This 19-minute National Film Board documentary, directed by Sheona McDonald, offers a single mother's first-person account of raising a transgender girl, set in the splendour of Canada's North.
The mother and her daughter remain anonymous—after all, the girl couldn't provide informed consent at the age of seven.
But McDonald deftly creates an engrossing connection with viewers and conveys the emotion of this story through the mother's riveting storytelling, the daughter's voice, soft-focus imagery, and the changing of the seasons in Yellowknife.
"Into Light" not only refers to the shine that comes with embracing a child's transition. It also reflects how invigorating life can be in the Northwest Territories with the onset of summer.
In the beginning, it's a dark and gloomy winter. Mom reveals how her "son", as a toddler, wouldn't talk to people, preferring to growl and sometimes bark. But by the age of three, this child starts embracing her girlhood, fomenting confusion in the mind of her liberal-minded mother.
What follows is an odyssey of discovery, set amid ice sculptures, rugged landscapes, and the ever-present snow.
This is Canada writ large—not only in the scenery but also in how important trans human rights should be seen. In the hands of McDonald, an experienced documentary maker, the story come alive in part by turning the North into a central character in her film.
At one point, "Into Light" reports that 40 percent of transgender youth will attempt suicide at some point in their lives if they're not supported at home. One doctor told Mom to her face that she could have a happy daughter or a dead son.
"What I had been grieving before was the loss of my son," she says. "And what I'm grieving now is never knowing her before. I missed her first birthday. I missed her first steps.
"And when she talks about her transition, she always says 'when you let me be a girl'," Mom continues. "And if I feel guilty about anything, it's that."
It's powerful, authentic, and uplifting. Anyone who's ever been to Yellowknife needs to see this film. Anyone who knows a trans parent needs to the film.
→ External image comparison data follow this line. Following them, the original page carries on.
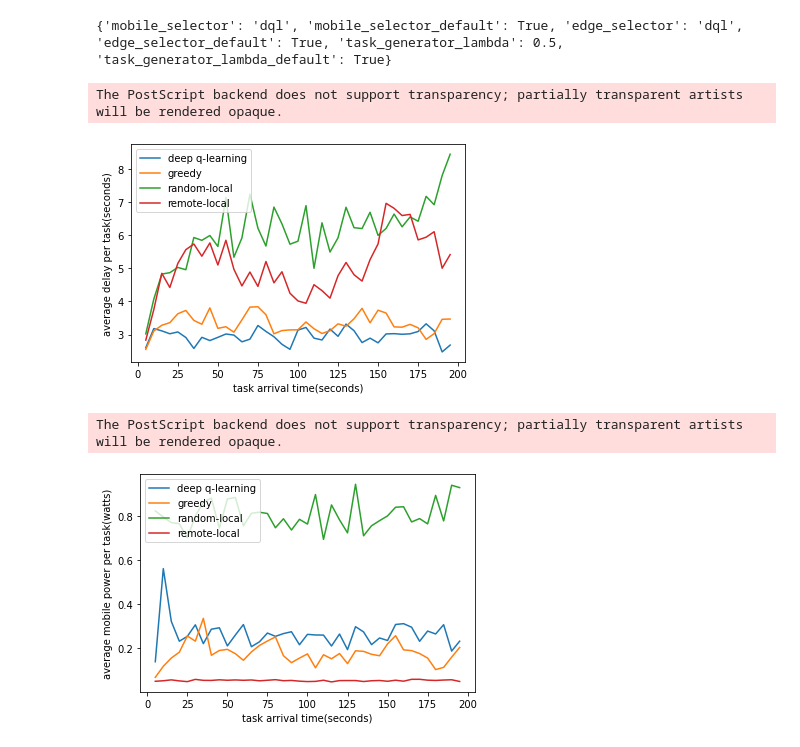
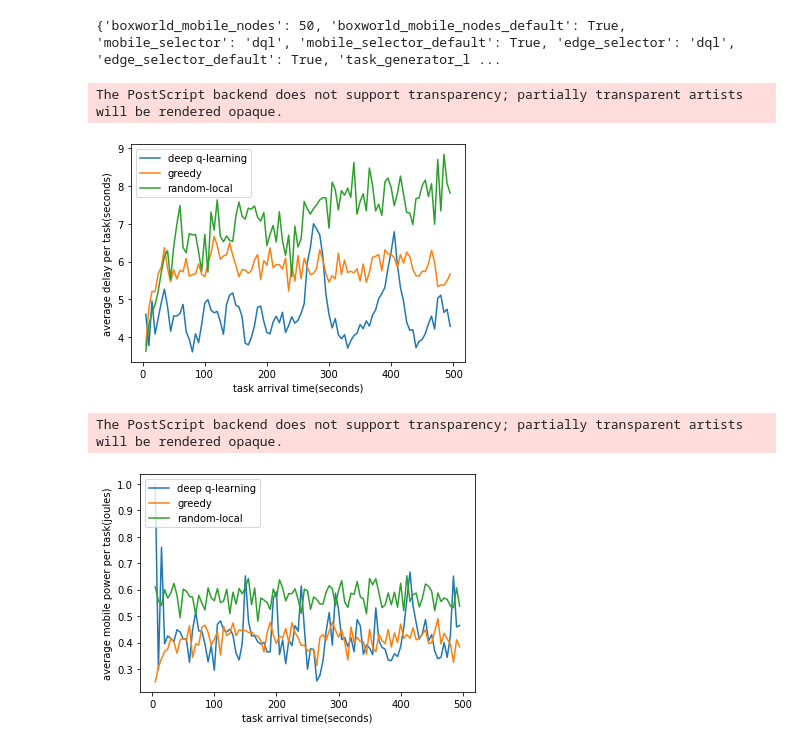
Before and after one commit to ahmadzendebudi/edge_simulation1, a Jupyter notebook: plots.ipynb, the cells around one changed output. Drawn from its saved outputs; the diff is of its cells as text; code cells hidden in the pictures.

```diff
--- a/plots.ipynb
+++ b/plots.ipynb
@@ -10,7 +13,9 @@ from simulator import Config
+# %%
+batchIdentifier = "D"
 # %%
 def loadDataframe(reportMapPath: str) -> pd.DataFrame:
     reportMap = None
-    with open("reportMaps/" + reportMapPath, "r") as reportFile:
+    with open("results/reportMaps/" + reportMapPath, "r") as reportFile:
         reportMap = json.load(reportFile)
 
     # Finding all config changes
@@ -35,14 +40,16 @@ def loadDataframe(reportMapPath: str) -> pd.DataFrame:
             config = varient["config"]
             reportTupleTemplate[config] = varient["value"]
             reportTupleTemplate[config + "_default"] = False
+        reportTupleTemplate["run_id"] = runId
 
-        mobileReport = TransitionReporter.getListFromPickle("reports/reportmobile" + runId + ".pkl")
+        mobileReport = TransitionReporter.getListFromPickle("results/report/{batchId}/reportmobile{runId}.pkl".format(batchId = batchIdentifier, runId = runId))
         for item in mobileReport:
             tuple = reportTupleTemplate.copy()
             tuple["task_id"] = item.task.id()
             tuple["arrival_time"] = item.task.arrivalTime()
             tuple["delay"] = item.delay
             tuple["power"] = item.powerConsumtion
+            tuple["reward"] = item.reward
             tuple["action"] = item.action
             tuple["hopLimit"] = item.task.hopLimit()
             tupleList.append(tuple)
@@ -53,60 +60,56 @@ def loadDataframe(reportMapPath: str) -> pd.DataFrame:
 
     return df
 # %%
-df = loadDataframe("reportMap3.json")
+df = loadDataframe("reportMap{id}.json".format(id = batchIdentifier))
 # %% [output]
-{'mobile_selector': 'dql', 'mobile_selector_default': True, 'edge_selector': 'dql', 'edge_selector_default': True, 'task_generator_lambda': 0.5, 'task_generator_lambda_default': True}
+{'boxworld_mobile_nodes': 50, 'boxworld_mobile_nodes_default': True, 'mobile_selector': 'dql', 'mobile_selector_default': True, 'edge_selector': 'dql', 'edge_selector_default': True, 'task_generator_l ...
 # %%
 vairable_conditions = {
     "deep q-learning": (df["mobile_selector"] == "dql") & (df["edge_selector"] == "dql"),
     "greedy": (df["mobile_selector"] == "greedy") & (df["edge_selector"] == "greedy"),
-    "random-local": (df["mobile_selector"] == "random") & (df["edge_selector"] == "local"),
-    "remote-local": (df["mobile_selector"] == "remote") & (df["edge_selector"] == "local")
+    "random-local": (df["mobile_selector"] == "random") & (df["edge_selector"] == "local")
 }
-condition =  (df["mobile_selector_default"] == False) & (df["edge_selector_default"] == False)
-condition = condition & (df["boxworld_mobile_nodes"] == 50) & (df["boxworld_mobile_nodes_default"] == False)
+condition =  (df["boxworld_mobile_nodes"] == 75) & (df["task_generator_lambda"] == 0.75)
 graphs = {}
 for key, value in vairable_conditions.items():
     item_condition = condition & value
     data = df.loc[item_condition, ["delay"]].groupby(
-        pd.cut(df["arrival_time"], np.arange(0, 200, 5))).mean()
+        pd.cut(df["arrival_time"], np.arange(0, 500, 5))).mean()
     data.index = pd.IntervalIndex(data.index.get_level_values('arrival_time')).right
     graphs[key] = data
 
 for key, data in graphs.items():
     plt.plot(data)
 
 plt.ylabel('average delay per task(seconds)')
 plt.xlabel('task arrival time(seconds)')
 plt.legend(graphs.keys(), loc='upper left')
 plt.savefig('plots/delay_all_methods.eps', format='eps')
 # %% [output]
 The PostScript backend does not support transparency; partially transparent artists will be rendered opaque.
-[figure, old version]
+[figure, new version]
 # %%
 vairable_conditions = {
     "deep q-learning": (df["mobile_selector"] == "dql") & (df["edge_selector"] == "dql"),
     "greedy": (df["mobile_selector"] == "greedy") & (df["edge_selector"] == "greedy"),
-    "random-local": (df["mobile_selector"] == "random") & (df["edge_selector"] == "local"),
-    "remote-local": (df["mobile_selector"] == "remote") & (df["edge_selector"] == "local")
+    "random-local": (df["mobile_selector"] == "random") & (df["edge_selector"] == "local")
 }
-condition =  (df["mobile_selector_default"] == False) & (df["edge_selector_default"] == False)
-condition = condition & (df["boxworld_mobile_nodes"] == 50) & (df["boxworld_mobile_nodes_default"] == False)
+condition =  (df["boxworld_mobile_nodes"] == 75) & (df["task_generator_lambda"] == 0.75)
 graphs = {}
 for key, value in vairable_conditions.items():
     item_condition = condition & value
     data = df.loc[item_condition, ["power"]].groupby(
-        pd.cut(df["arrival_time"], np.arange(0, 200, 5))).mean()
+        pd.cut(df["arrival_time"], np.arange(0, 500, 5))).mean()
     data.index = pd.IntervalIndex(data.index.get_level_values('arrival_time')).right
     graphs[key] = data
 
 for key, data in graphs.items():
     plt.plot(data)
 
-plt.ylabel('average mobile power per task(watts)')
+plt.ylabel('average mobile power per task(joules)')
 plt.xlabel('task arrival time(seconds)')
 plt.legend(graphs.keys(), loc='upper left')
 plt.savefig('plots/power_all_methods.eps', format='eps')
 # %% [output]
 The PostScript backend does not support transparency; partially transparent artists will be rendered opaque.
-[figure, old version]
+[figure, new version]
```
Also changed, not shown: parts of 8 cells of this notebook, 14 other files.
Anyone teaching elementary school students needs to see this film.
Oh, what the heck, everyone needs to see this film if they are truly curious about how to bring children up properly in a world still marred by bigotry.